In this module, we discuss how to handle large and binary files effectively using git LFS. Git LFS is one of the must-know features that are often unknown to most git users. In this tutorial, we will learn how to use Git LFS effectively and where to use it.
Recommended read: Git stash command
Problems with git
Before we shift to newer technology it’s important that we acknowledge and analyze the problems the current technology has. Git is a great tool but we have to acknowledge that it is not perfect(no software is). Git faces the following issues while handling large and binary files:
- Larger files will automatically contribute to slower fetch and pulls.
- Any update in the binary file is registered as a complete file change in git. Git will store the entire binary in the git history instead of just storing changes. Frequent updating of these binary files makes the repository grow in size in a unwanted manner. Larger repository means slower fetch and pulls.
These problems seem pretty obvious and there is no perfect solution (yet) to handle them. There are some workarounds and hacks that can be used to get rid of such problems.
There is some good news for you as you don’t need to do these things manually. Git LFS which is an open-source extension of git employs some workarounds to make your git experience with large files smoother. But how exactly does it do it?
How does Git LFS work?
Git LFS uses the lazy pull and fetch for downloading the files and their different versions. This means that these files and their history are not downloaded by default. The relevant version is only downloaded when you checkout a commit containing an LFS file. This method saves a lot of space and pull and fetch time. We are not going to the intricate details of how git-lfs works. If you are intent on learning more about it, you can refer to this blog by Atlassian.
Installing git-lfs on Ubuntu
For Debian and Arch-based systems, the git-lfs program can be downloaded from the official repositories.
# For Debian-based system sudo apt install git-lfs # For Arch-based system sudo pacman -S git-lfs
For other Linux distributions we can use the command for downloading git-lfs
curl -s https://packagecloud.io/install/repositories/github/git-lfs/script.deb.sh | sudo bash sudo apt-get install git-lfs
To activate git LFS use the command
# Activate git LFS git lfs install
You are all set to get going with git LFS.
How to use git lfs?
Git LFS works under the hood. In most cases, you won’t interface with git LFS directly. For example, the push, pull checkout commands are still handled using git. Though git-lfs does the job of downloading these LFS files on demand under the hood, you don’t actually need to worry about it’s working.
Probably the only thing you need to worry about is what files should be treated as LFS.
If you want to add a file to git and mark it as an LFS object, you need to use the track command. The track command tells the git-lfs which files are to be treated as LFS objects. To mark a new file as an LFS object, use the command:
# Mark a particular file as an LFS object git lfs track "<filename.extension>"
If you want to track a specific type of file as an LFS object, we can use the wildcards for doing so. Here is an example for marking all mp4 files in the current folder as LFS:
# Mark all mp4 files in the folder as LFS objects git lfs track "*.mp4"
Similar to how git stores the files to ignored in .gitignore, git-lfs lists the name of the files to be tracked in a file called .gitattribute.

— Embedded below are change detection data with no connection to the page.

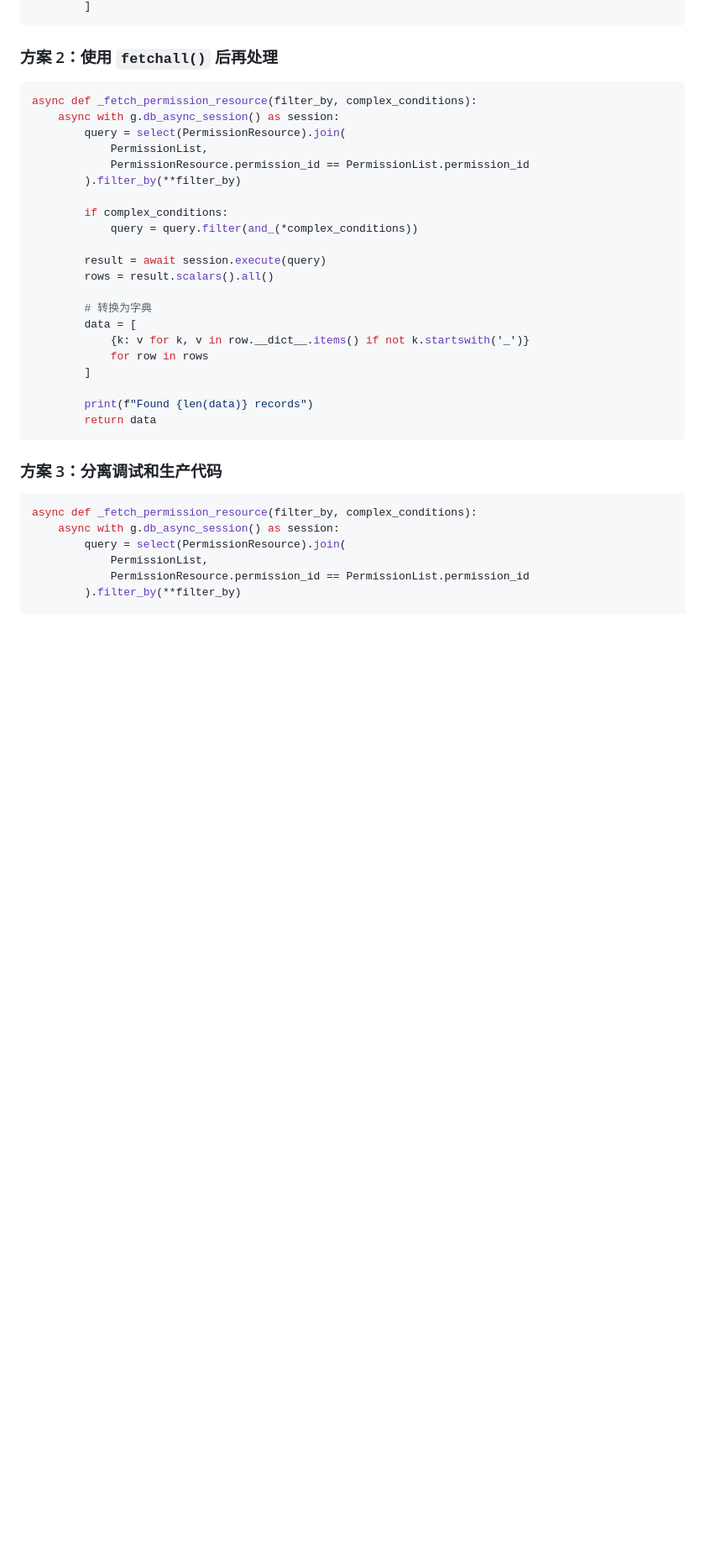
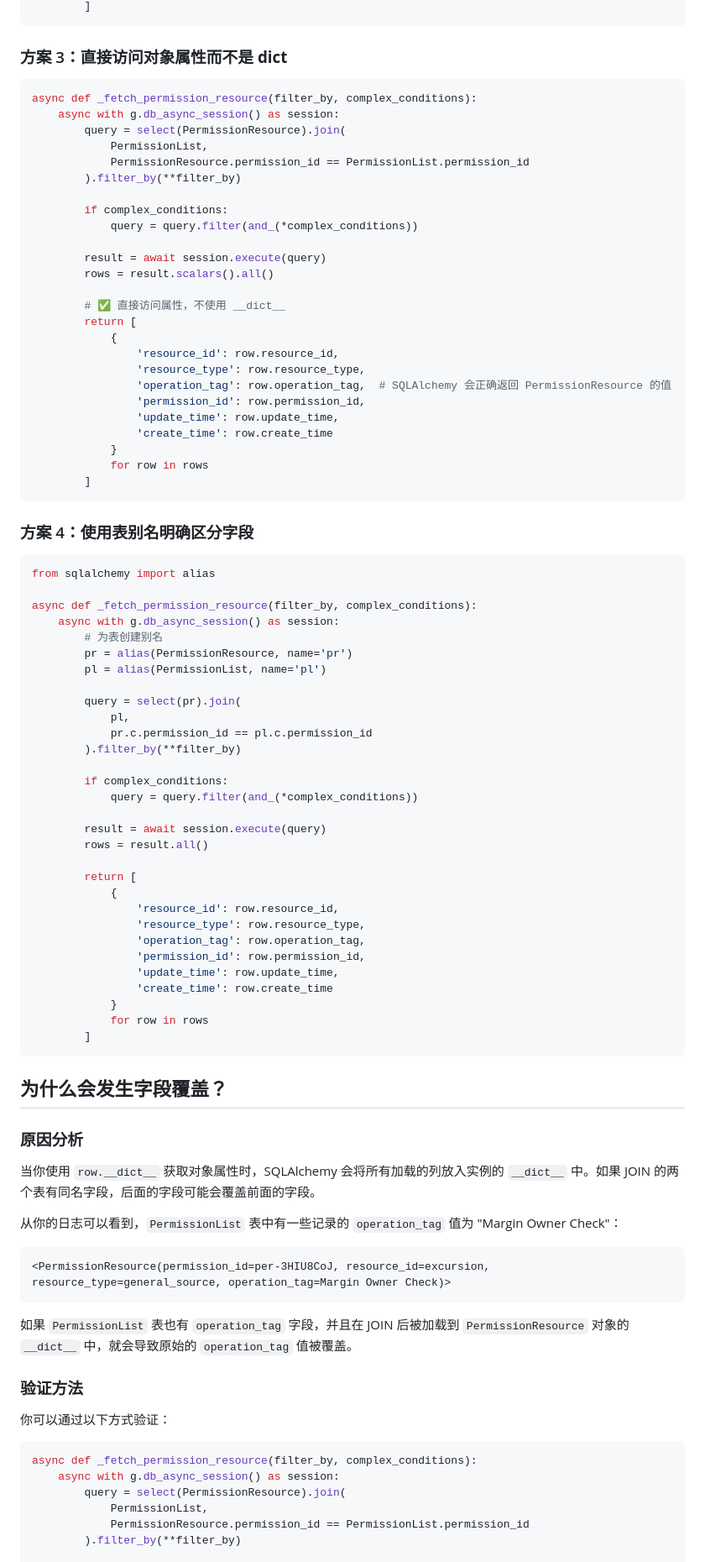
Before and after one commit to charslubx/cv_model, a Markdown page: SQLALCHEMY_QUERY_FIX.md, the part around one of its changes. Shown at 84% size. GitHub-like rendering; blank space fills up the shorter version.

````diff
--- a/SQLALCHEMY_QUERY_FIX.md
+++ b/SQLALCHEMY_QUERY_FIX.md
@@ -64,7 +121,7 @@ async def _fetch_permission_resource(filter_by, complex_conditions):
         ]
 ```
 
-### 方案 2：使用 `fetchall()` 后再处理
+### 方案 3：直接访问对象属性而不是 __dict__
 
 ```python
 async def _fetch_permission_resource(filter_by, complex_conditions):
@@ -80,17 +137,72 @@ async def _fetch_permission_resource(filter_by, complex_conditions):
         result = await session.execute(query)
         rows = result.scalars().all()
 
-        # 转换为字典
-        data = [
-            {k: v for k, v in row.__dict__.items() if not k.startswith('_')}
+        # ✅ 直接访问属性，不使用 __dict__
+        return [
+            {
+                'resource_id': row.resource_id,
+                'resource_type': row.resource_type,
+                'operation_tag': row.operation_tag,  # SQLAlchemy 会正确返回 PermissionResource 的值
+                'permission_id': row.permission_id,
+                'update_time': row.update_time,
+                'create_time': row.create_time
+            }
             for row in rows
         ]
-
-        print(f"Found {len(data)} records")
-        return data
 ```
 
-### 方案 3：分离调试和生产代码
+### 方案 4：使用表别名明确区分字段
+
+```python
+from sqlalchemy import alias
+
+async def _fetch_permission_resource(filter_by, complex_conditions):
+    async with g.db_async_session() as session:
+        # 为表创建别名
+        pr = alias(PermissionResource, name='pr')
+        pl = alias(PermissionList, name='pl')
+
+        query = select(pr).join(
+            pl,
+            pr.c.permission_id == pl.c.permission_id
+        ).filter_by(**filter_by)
+
+        if complex_conditions:
+            query = query.filter(and_(*complex_conditions))
+
+        result = await session.execute(query)
+        rows = result.all()
+
+        return [
+            {
+                'resource_id': row.resource_id,
+                'resource_type': row.resource_type,
+                'operation_tag': row.operation_tag,
+                'permission_id': row.permission_id,
+                'update_time': row.update_time,
+                'create_time': row.create_time
+            }
+            for row in rows
+        ]
+```
+
+## 为什么会发生字段覆盖？
+
+### 原因分析
+
+当你使用 `row.__dict__` 获取对象属性时，SQLAlchemy 会将所有加载的列放入实例的 `__dict__` 中。如果 JOIN 的两个表有同名字段，后面的字段可能会覆盖前面的字段。
+
+从你的日志可以看到，`PermissionList` 表中有一些记录的 `operation_tag` 值为 "Margin Owner Check"：
+
+```
+<PermissionResource(permission_id=per-3HIU8CoJ, resource_id=excursion, resource_type=general_source, operation_tag=Margin Owner Check)>
+```
+
+如果 `PermissionList` 表也有 `operation_tag` 字段，并且在 JOIN 后被加载到 `PermissionResource` 对象的 `__dict__` 中，就会导致原始的 `operation_tag` 值被覆盖。
+
+### 验证方法
+
+你可以通过以下方式验证：
 
 ```python
 async def _fetch_permission_resource(filter_by, complex_conditions):
````
Also changed, not shown: other parts of SQLALCHEMY_QUERY_FIX.md (+140 -62 lines).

This .gitattribute sets the LFS objects for the repository. Sharing the .gitattributes will ensure that all developers working on the same code can reuse the tracking list.
The above method will work only on the files that have not been tracked by git before. If you already have a repository with a large file system that is tracked by git, you need to migrate your files from git tracking to git-lfs tracking.
Using this method will reset history for the current branch to use git-lfs for those files. If you want to reset for all branches you can use the –everything flag, but it is absolutely not recommended.
# Migrate the files to be tracked under git-lfs git lfs migrate import --include="<files to be tracked>"
Git migrate rewrites a lot of git history, you might want to see the effect of the migrate command before actually migrating it. It can be done using by replacing import with info.
# A dry run showing the effects of migrate git lfs migrate info --include="<files to be tracked>"
Before we end this article, here are a few things that may seem trivial but are actually important when you are working with Git LFS:
- The LFS files are stored in the git LFS cache. These are not cleaned by default. To stop the repository from occupying an absurd amount of space after a point in time, you need to manually clean the cache using the command
git lfs prune.
- Make sure all the developers working on the repository has git LFS installed on their system. This is very important because otherwise git history may not match for different remotes and will result in weird-looking errors.
- Git migrate rewrites the history of the repository, make sure you fully understand its consequences before using it.